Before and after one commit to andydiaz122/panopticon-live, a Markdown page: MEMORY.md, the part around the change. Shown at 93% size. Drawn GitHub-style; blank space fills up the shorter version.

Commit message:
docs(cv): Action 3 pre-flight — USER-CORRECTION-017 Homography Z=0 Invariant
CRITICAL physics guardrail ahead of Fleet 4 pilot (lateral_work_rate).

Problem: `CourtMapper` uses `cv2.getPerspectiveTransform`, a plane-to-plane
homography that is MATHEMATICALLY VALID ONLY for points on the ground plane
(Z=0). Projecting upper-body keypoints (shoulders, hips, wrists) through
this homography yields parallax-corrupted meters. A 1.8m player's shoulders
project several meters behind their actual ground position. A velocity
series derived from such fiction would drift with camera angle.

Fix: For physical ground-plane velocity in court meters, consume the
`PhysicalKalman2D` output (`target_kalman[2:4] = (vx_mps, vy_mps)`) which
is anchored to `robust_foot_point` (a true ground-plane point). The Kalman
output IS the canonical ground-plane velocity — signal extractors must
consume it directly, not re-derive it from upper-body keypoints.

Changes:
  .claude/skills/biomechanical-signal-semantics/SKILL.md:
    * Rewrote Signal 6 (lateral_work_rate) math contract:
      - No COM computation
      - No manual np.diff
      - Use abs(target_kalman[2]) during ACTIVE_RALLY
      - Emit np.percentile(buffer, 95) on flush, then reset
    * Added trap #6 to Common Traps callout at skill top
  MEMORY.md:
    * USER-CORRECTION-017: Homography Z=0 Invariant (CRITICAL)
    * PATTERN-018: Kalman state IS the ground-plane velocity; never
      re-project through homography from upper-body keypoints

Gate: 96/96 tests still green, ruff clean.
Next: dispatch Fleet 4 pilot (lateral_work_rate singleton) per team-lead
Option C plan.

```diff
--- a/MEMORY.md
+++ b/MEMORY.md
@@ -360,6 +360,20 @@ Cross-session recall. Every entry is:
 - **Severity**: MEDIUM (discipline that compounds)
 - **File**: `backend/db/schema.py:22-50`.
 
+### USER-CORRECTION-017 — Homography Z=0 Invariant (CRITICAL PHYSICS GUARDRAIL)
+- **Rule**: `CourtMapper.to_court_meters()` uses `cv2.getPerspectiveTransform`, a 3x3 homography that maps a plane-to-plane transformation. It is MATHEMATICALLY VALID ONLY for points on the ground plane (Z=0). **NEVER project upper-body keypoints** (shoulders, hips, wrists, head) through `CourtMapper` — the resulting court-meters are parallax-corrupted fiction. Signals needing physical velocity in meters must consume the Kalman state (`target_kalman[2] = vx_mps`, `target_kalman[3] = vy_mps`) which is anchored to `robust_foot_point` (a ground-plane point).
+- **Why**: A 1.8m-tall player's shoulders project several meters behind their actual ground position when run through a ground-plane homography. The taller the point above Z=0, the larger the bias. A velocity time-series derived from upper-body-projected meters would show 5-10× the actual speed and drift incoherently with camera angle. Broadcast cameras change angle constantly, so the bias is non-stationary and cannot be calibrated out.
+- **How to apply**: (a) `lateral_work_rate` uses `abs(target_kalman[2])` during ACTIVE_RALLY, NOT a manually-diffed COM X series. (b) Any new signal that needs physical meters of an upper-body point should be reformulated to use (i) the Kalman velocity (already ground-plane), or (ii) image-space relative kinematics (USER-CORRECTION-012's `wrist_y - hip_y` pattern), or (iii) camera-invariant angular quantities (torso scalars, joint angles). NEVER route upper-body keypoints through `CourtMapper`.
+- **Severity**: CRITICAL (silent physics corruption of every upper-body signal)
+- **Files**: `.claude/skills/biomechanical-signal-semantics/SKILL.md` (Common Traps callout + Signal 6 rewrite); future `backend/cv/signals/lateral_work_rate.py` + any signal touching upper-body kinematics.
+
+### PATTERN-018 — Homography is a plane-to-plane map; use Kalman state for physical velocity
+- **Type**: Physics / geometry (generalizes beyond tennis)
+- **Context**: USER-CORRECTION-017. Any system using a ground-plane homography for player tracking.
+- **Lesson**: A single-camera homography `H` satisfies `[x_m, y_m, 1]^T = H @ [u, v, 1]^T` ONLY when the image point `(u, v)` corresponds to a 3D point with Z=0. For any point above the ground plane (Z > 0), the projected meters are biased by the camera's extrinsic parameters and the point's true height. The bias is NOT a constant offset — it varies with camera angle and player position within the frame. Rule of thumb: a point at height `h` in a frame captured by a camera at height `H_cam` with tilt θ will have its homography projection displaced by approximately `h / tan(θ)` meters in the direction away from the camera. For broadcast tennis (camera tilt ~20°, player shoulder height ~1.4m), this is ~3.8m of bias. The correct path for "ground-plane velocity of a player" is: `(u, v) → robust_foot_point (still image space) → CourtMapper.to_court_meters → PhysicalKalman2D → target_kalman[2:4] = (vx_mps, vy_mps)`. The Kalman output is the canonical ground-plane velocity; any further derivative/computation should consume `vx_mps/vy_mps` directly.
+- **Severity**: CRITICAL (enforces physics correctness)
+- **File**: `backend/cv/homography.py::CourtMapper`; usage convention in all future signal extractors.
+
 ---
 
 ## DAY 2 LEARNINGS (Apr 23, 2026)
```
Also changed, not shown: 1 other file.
--*--
Retype every record above exactly as it stands.

Before and after one commit to andydiaz122/panopticon-live, a Markdown page: MEMORY.md, the part around the change. Shown at 93% size. Drawn GitHub-style; blank space fills up the shorter version.

Commit message:
docs(cv): Action 3 pre-flight — USER-CORRECTION-017 Homography Z=0 Invariant
CRITICAL physics guardrail ahead of Fleet 4 pilot (lateral_work_rate).

Problem: `CourtMapper` uses `cv2.getPerspectiveTransform`, a plane-to-plane
homography that is MATHEMATICALLY VALID ONLY for points on the ground plane
(Z=0). Projecting upper-body keypoints (shoulders, hips, wrists) through
this homography yields parallax-corrupted meters. A 1.8m player's shoulders
project several meters behind their actual ground position. A velocity
series derived from such fiction would drift with camera angle.

Fix: For physical ground-plane velocity in court meters, consume the
`PhysicalKalman2D` output (`target_kalman[2:4] = (vx_mps, vy_mps)`) which
is anchored to `robust_foot_point` (a true ground-plane point). The Kalman
output IS the canonical ground-plane velocity — signal extractors must
consume it directly, not re-derive it from upper-body keypoints.

Changes:
  .claude/skills/biomechanical-signal-semantics/SKILL.md:
    * Rewrote Signal 6 (lateral_work_rate) math contract:
      - No COM computation
      - No manual np.diff
      - Use abs(target_kalman[2]) during ACTIVE_RALLY
      - Emit np.percentile(buffer, 95) on flush, then reset
    * Added trap #6 to Common Traps callout at skill top
  MEMORY.md:
    * USER-CORRECTION-017: Homography Z=0 Invariant (CRITICAL)
    * PATTERN-018: Kalman state IS the ground-plane velocity; never
      re-project through homography from upper-body keypoints

Gate: 96/96 tests still green, ruff clean.
Next: dispatch Fleet 4 pilot (lateral_work_rate singleton) per team-lead
Option C plan.

```diff
--- a/MEMORY.md
+++ b/MEMORY.md
@@ -360,6 +360,20 @@ Cross-session recall. Every entry is:
 - **Severity**: MEDIUM (discipline that compounds)
 - **File**: `backend/db/schema.py:22-50`.
 
+### USER-CORRECTION-017 — Homography Z=0 Invariant (CRITICAL PHYSICS GUARDRAIL)
+- **Rule**: `CourtMapper.to_court_meters()` uses `cv2.getPerspectiveTransform`, a 3x3 homography that maps a plane-to-plane transformation. It is MATHEMATICALLY VALID ONLY for points on the ground plane (Z=0). **NEVER project upper-body keypoints** (shoulders, hips, wrists, head) through `CourtMapper` — the resulting court-meters are parallax-corrupted fiction. Signals needing physical velocity in meters must consume the Kalman state (`target_kalman[2] = vx_mps`, `target_kalman[3] = vy_mps`) which is anchored to `robust_foot_point` (a ground-plane point).
+- **Why**: A 1.8m-tall player's shoulders project several meters behind their actual ground position when run through a ground-plane homography. The taller the point above Z=0, the larger the bias. A velocity time-series derived from upper-body-projected meters would show 5-10× the actual speed and drift incoherently with camera angle. Broadcast cameras change angle constantly, so the bias is non-stationary and cannot be calibrated out.
+- **How to apply**: (a) `lateral_work_rate` uses `abs(target_kalman[2])` during ACTIVE_RALLY, NOT a manually-diffed COM X series. (b) Any new signal that needs physical meters of an upper-body point should be reformulated to use (i) the Kalman velocity (already ground-plane), or (ii) image-space relative kinematics (USER-CORRECTION-012's `wrist_y - hip_y` pattern), or (iii) camera-invariant angular quantities (torso scalars, joint angles). NEVER route upper-body keypoints through `CourtMapper`.
+- **Severity**: CRITICAL (silent physics corruption of every upper-body signal)
+- **Files**: `.claude/skills/biomechanical-signal-semantics/SKILL.md` (Common Traps callout + Signal 6 rewrite); future `backend/cv/signals/lateral_work_rate.py` + any signal touching upper-body kinematics.
+
+### PATTERN-018 — Homography is a plane-to-plane map; use Kalman state for physical velocity
+- **Type**: Physics / geometry (generalizes beyond tennis)
+- **Context**: USER-CORRECTION-017. Any system using a ground-plane homography for player tracking.
+- **Lesson**: A single-camera homography `H` satisfies `[x_m, y_m, 1]^T = H @ [u, v, 1]^T` ONLY when the image point `(u, v)` corresponds to a 3D point with Z=0. For any point above the ground plane (Z > 0), the projected meters are biased by the camera's extrinsic parameters and the point's true height. The bias is NOT a constant offset — it varies with camera angle and player position within the frame. Rule of thumb: a point at height `h` in a frame captured by a camera at height `H_cam` with tilt θ will have its homography projection displaced by approximately `h / tan(θ)` meters in the direction away from the camera. For broadcast tennis (camera tilt ~20°, player shoulder height ~1.4m), this is ~3.8m of bias. The correct path for "ground-plane velocity of a player" is: `(u, v) → robust_foot_point (still image space) → CourtMapper.to_court_meters → PhysicalKalman2D → target_kalman[2:4] = (vx_mps, vy_mps)`. The Kalman output is the canonical ground-plane velocity; any further derivative/computation should consume `vx_mps/vy_mps` directly.
+- **Severity**: CRITICAL (enforces physics correctness)
+- **File**: `backend/cv/homography.py::CourtMapper`; usage convention in all future signal extractors.
+
 ---
 
 ## DAY 2 LEARNINGS (Apr 23, 2026)
```
Also changed, not shown: 1 other file.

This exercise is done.